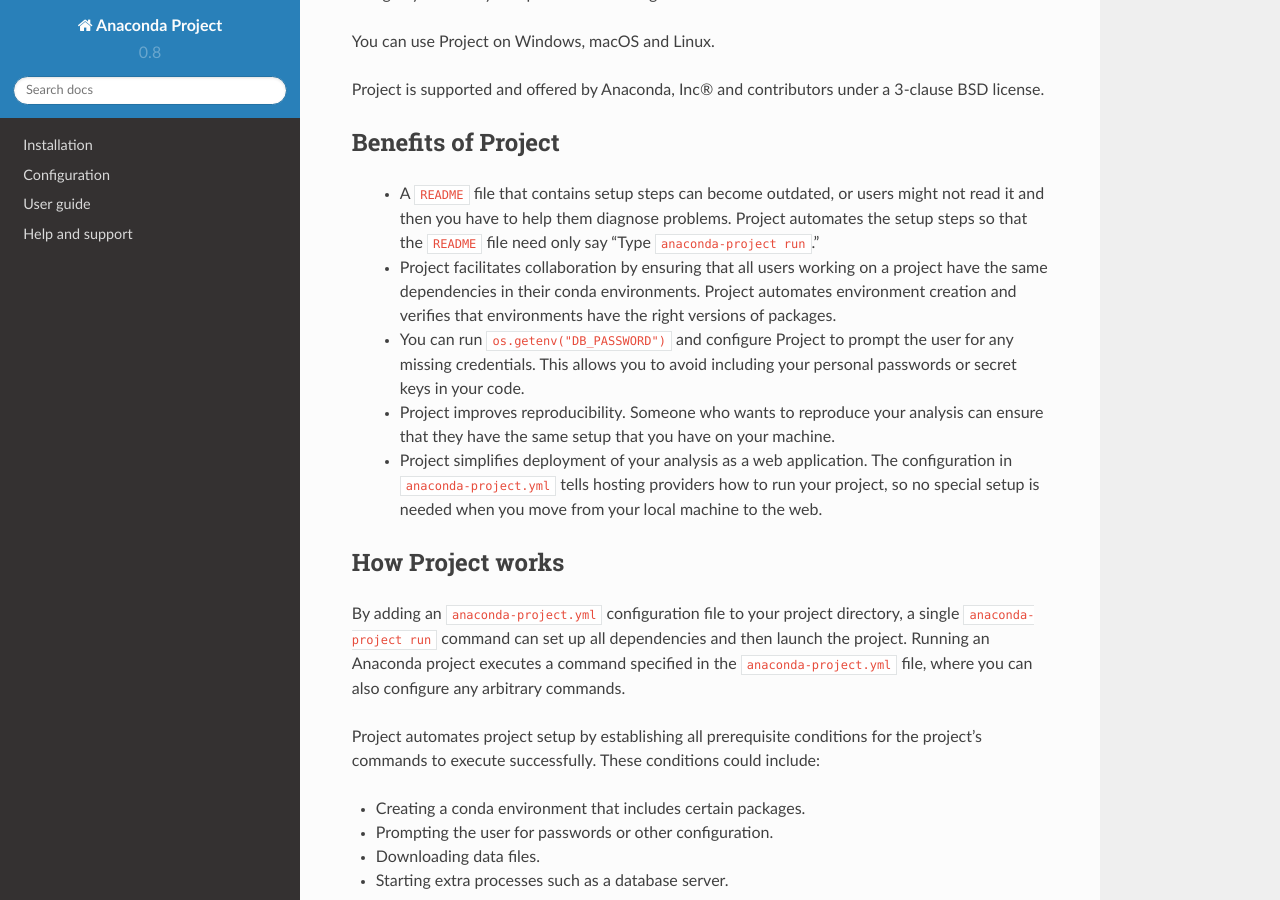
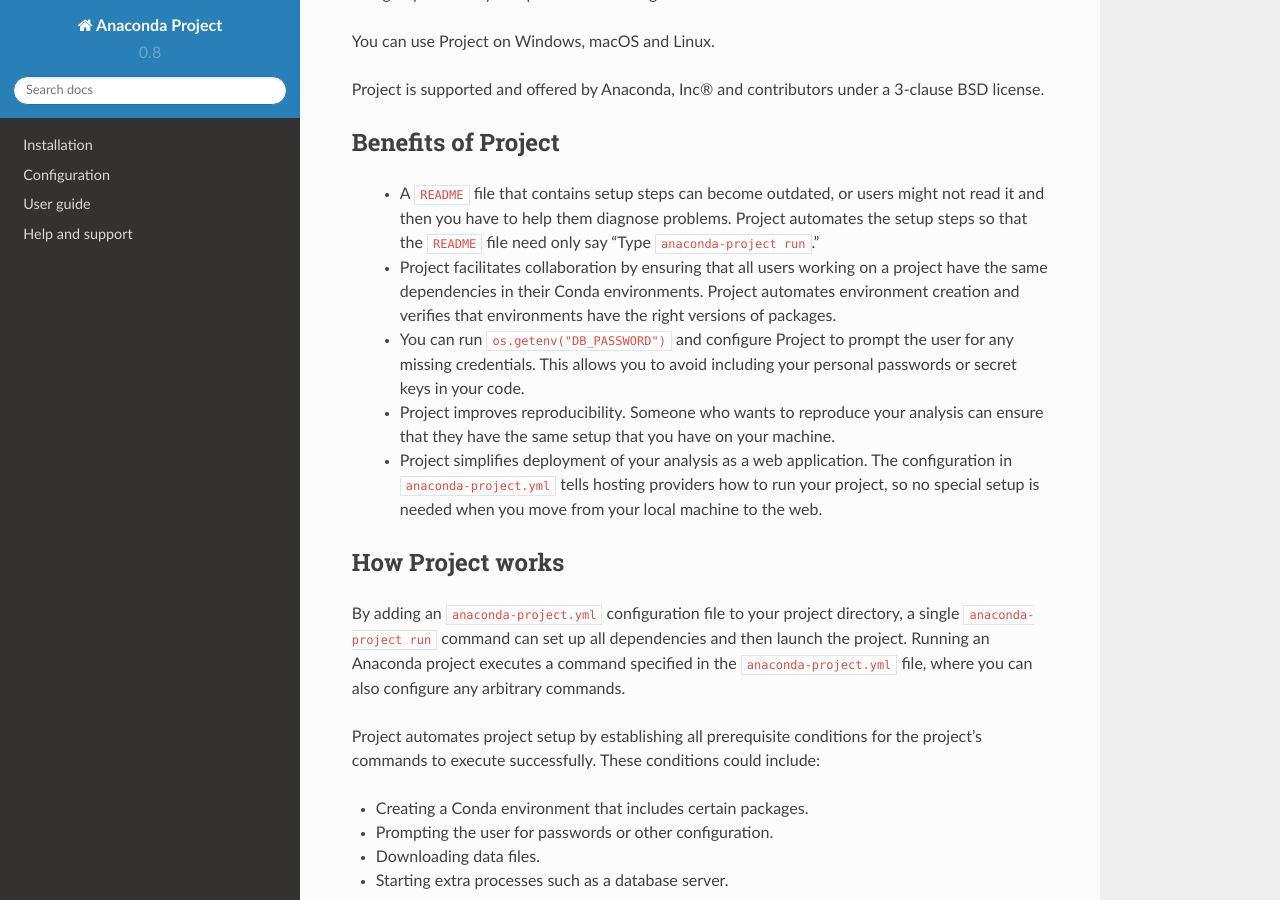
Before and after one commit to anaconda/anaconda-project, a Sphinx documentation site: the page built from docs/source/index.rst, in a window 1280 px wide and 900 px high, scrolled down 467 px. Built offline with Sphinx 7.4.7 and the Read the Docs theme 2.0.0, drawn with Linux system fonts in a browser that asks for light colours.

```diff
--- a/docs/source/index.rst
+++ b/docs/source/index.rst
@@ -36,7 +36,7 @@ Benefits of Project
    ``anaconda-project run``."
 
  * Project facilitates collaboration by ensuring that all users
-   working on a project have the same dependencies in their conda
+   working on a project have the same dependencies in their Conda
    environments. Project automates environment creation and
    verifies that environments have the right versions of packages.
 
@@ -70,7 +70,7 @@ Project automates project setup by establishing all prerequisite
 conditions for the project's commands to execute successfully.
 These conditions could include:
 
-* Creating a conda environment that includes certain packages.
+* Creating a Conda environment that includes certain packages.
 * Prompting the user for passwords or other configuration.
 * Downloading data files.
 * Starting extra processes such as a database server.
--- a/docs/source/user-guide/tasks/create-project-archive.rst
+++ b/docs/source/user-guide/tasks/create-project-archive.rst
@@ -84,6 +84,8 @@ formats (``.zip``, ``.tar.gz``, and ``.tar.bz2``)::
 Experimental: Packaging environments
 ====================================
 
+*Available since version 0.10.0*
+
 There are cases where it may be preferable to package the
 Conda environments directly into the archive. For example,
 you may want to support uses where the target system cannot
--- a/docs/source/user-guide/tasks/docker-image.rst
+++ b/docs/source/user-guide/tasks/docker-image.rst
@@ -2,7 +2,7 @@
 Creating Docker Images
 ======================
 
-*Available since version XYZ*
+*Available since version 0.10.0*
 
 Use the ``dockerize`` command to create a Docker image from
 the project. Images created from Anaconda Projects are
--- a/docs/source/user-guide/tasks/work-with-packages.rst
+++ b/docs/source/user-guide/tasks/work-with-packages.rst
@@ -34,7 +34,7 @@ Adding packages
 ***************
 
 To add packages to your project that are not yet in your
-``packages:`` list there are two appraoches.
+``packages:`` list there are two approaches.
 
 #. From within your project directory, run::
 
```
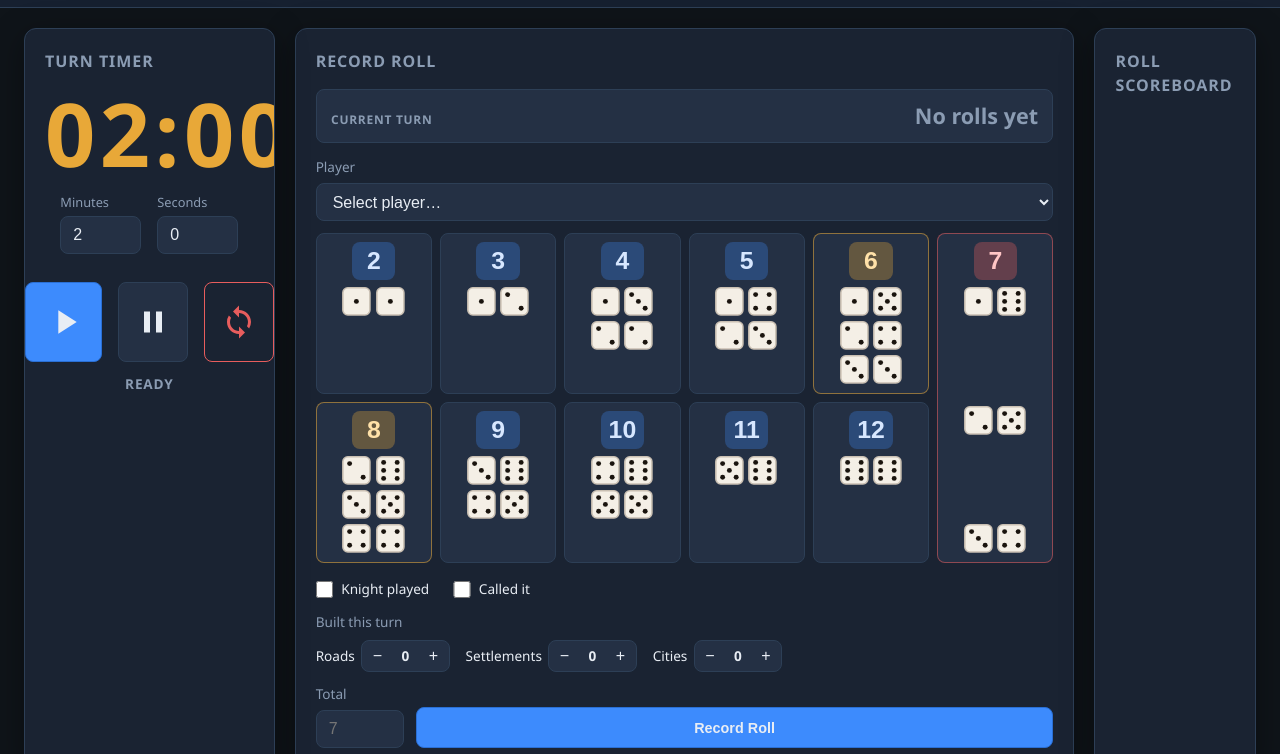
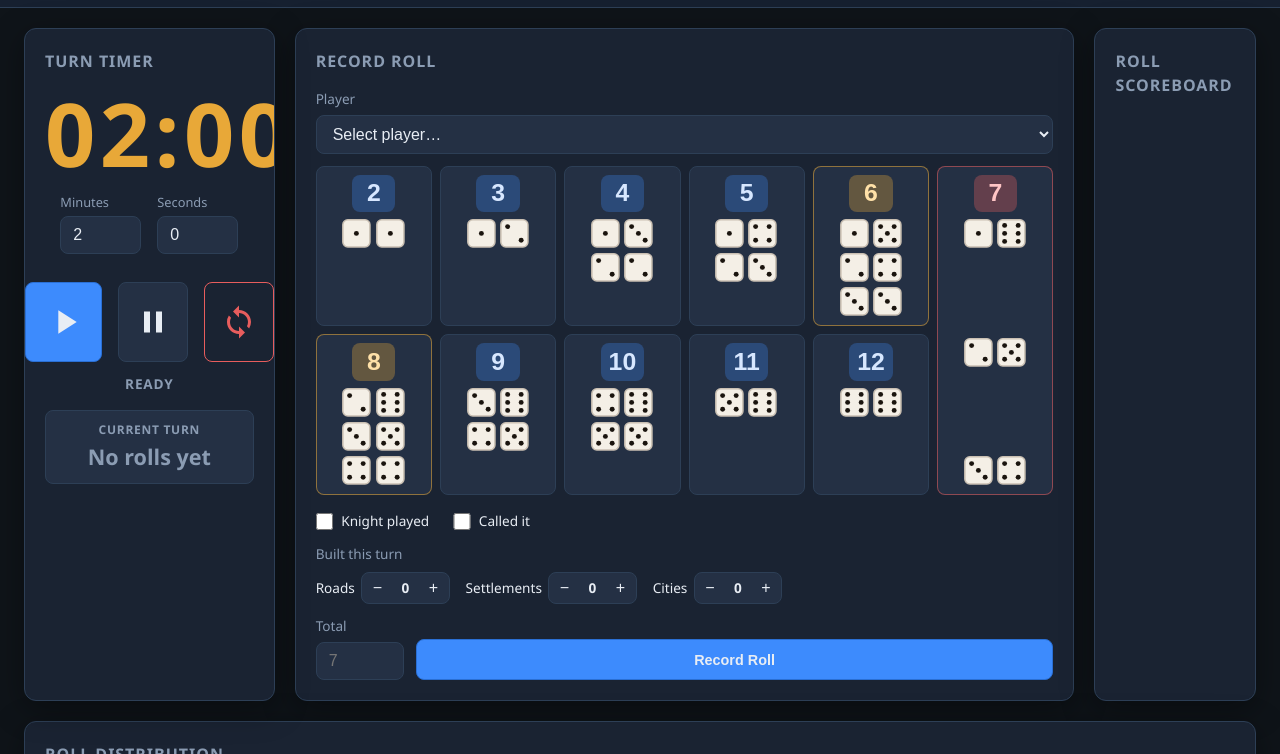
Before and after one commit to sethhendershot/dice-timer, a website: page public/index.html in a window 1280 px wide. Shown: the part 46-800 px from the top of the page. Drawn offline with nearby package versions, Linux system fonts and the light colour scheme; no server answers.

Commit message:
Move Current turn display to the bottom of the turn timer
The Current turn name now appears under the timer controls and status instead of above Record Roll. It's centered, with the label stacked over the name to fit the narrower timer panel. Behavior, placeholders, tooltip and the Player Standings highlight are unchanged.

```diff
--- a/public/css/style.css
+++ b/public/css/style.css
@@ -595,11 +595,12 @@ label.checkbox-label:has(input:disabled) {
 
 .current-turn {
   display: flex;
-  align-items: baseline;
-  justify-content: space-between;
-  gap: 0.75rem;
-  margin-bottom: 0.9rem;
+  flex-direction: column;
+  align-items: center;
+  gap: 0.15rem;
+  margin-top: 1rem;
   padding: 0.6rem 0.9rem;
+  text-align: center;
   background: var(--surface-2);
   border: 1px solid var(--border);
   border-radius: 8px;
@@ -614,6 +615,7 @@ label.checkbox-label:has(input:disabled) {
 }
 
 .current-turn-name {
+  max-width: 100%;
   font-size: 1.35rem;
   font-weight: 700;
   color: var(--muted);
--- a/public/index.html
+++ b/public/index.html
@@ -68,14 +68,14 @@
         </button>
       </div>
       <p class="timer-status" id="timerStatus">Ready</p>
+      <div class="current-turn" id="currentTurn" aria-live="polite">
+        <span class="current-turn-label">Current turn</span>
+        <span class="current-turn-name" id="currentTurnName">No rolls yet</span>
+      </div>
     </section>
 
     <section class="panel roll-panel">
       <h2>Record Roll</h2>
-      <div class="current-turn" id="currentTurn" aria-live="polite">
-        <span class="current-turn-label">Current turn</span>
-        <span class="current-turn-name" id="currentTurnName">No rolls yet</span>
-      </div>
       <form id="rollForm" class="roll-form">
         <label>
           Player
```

——

Nothing but the pictures may be dropped; output the records above exactly.

- **ANSWER SECTION**
Before and after one commit to anaconda/anaconda-project, a Sphinx documentation site: the page built from docs/source/index.rst, in a window 1280 px wide and 900 px high, scrolled down 467 px. Built offline with Sphinx 7.4.7 and the Read the Docs theme 2.0.0, drawn with Linux system fonts in a browser that asks for light colours.

```diff
--- a/docs/source/index.rst
+++ b/docs/source/index.rst
@@ -36,7 +36,7 @@ Benefits of Project
    ``anaconda-project run``."
 
  * Project facilitates collaboration by ensuring that all users
-   working on a project have the same dependencies in their conda
+   working on a project have the same dependencies in their Conda
    environments. Project automates environment creation and
    verifies that environments have the right versions of packages.
 
@@ -70,7 +70,7 @@ Project automates project setup by establishing all prerequisite
 conditions for the project's commands to execute successfully.
 These conditions could include:
 
-* Creating a conda environment that includes certain packages.
+* Creating a Conda environment that includes certain packages.
 * Prompting the user for passwords or other configuration.
 * Downloading data files.
 * Starting extra processes such as a database server.
--- a/docs/source/user-guide/tasks/create-project-archive.rst
+++ b/docs/source/user-guide/tasks/create-project-archive.rst
@@ -84,6 +84,8 @@ formats (``.zip``, ``.tar.gz``, and ``.tar.bz2``)::
 Experimental: Packaging environments
 ====================================
 
+*Available since version 0.10.0*
+
 There are cases where it may be preferable to package the
 Conda environments directly into the archive. For example,
 you may want to support uses where the target system cannot
--- a/docs/source/user-guide/tasks/docker-image.rst
+++ b/docs/source/user-guide/tasks/docker-image.rst
@@ -2,7 +2,7 @@
 Creating Docker Images
 ======================
 
-*Available since version XYZ*
+*Available since version 0.10.0*
 
 Use the ``dockerize`` command to create a Docker image from
 the project. Images created from Anaconda Projects are
--- a/docs/source/user-guide/tasks/work-with-packages.rst
+++ b/docs/source/user-guide/tasks/work-with-packages.rst
@@ -34,7 +34,7 @@ Adding packages
 ***************
 
 To add packages to your project that are not yet in your
-``packages:`` list there are two appraoches.
+``packages:`` list there are two approaches.
 
 #. From within your project directory, run::
 
```
Before and after one commit to sethhendershot/dice-timer, a website: page public/index.html in a window 1280 px wide. Shown: the part 46-800 px from the top of the page. Drawn offline with nearby package versions, Linux system fonts and the light colour scheme; no server answers.

Commit message:
Move Current turn display to the bottom of the turn timer
The Current turn name now appears under the timer controls and status instead of above Record Roll. It's centered, with the label stacked over the name to fit the narrower timer panel. Behavior, placeholders, tooltip and the Player Standings highlight are unchanged.

```diff
--- a/public/css/style.css
+++ b/public/css/style.css
@@ -595,11 +595,12 @@ label.checkbox-label:has(input:disabled) {
 
 .current-turn {
   display: flex;
-  align-items: baseline;
-  justify-content: space-between;
-  gap: 0.75rem;
-  margin-bottom: 0.9rem;
+  flex-direction: column;
+  align-items: center;
+  gap: 0.15rem;
+  margin-top: 1rem;
   padding: 0.6rem 0.9rem;
+  text-align: center;
   background: var(--surface-2);
   border: 1px solid var(--border);
   border-radius: 8px;
@@ -614,6 +615,7 @@ label.checkbox-label:has(input:disabled) {
 }
 
 .current-turn-name {
+  max-width: 100%;
   font-size: 1.35rem;
   font-weight: 700;
   color: var(--muted);
--- a/public/index.html
+++ b/public/index.html
@@ -68,14 +68,14 @@
         </button>
       </div>
       <p class="timer-status" id="timerStatus">Ready</p>
+      <div class="current-turn" id="currentTurn" aria-live="polite">
+        <span class="current-turn-label">Current turn</span>
+        <span class="current-turn-name" id="currentTurnName">No rolls yet</span>
+      </div>
     </section>
 
     <section class="panel roll-panel">
       <h2>Record Roll</h2>
-      <div class="current-turn" id="currentTurn" aria-live="polite">
-        <span class="current-turn-label">Current turn</span>
-        <span class="current-turn-name" id="currentTurnName">No rolls yet</span>
-      </div>
       <form id="rollForm" class="roll-form">
         <label>
           Player
```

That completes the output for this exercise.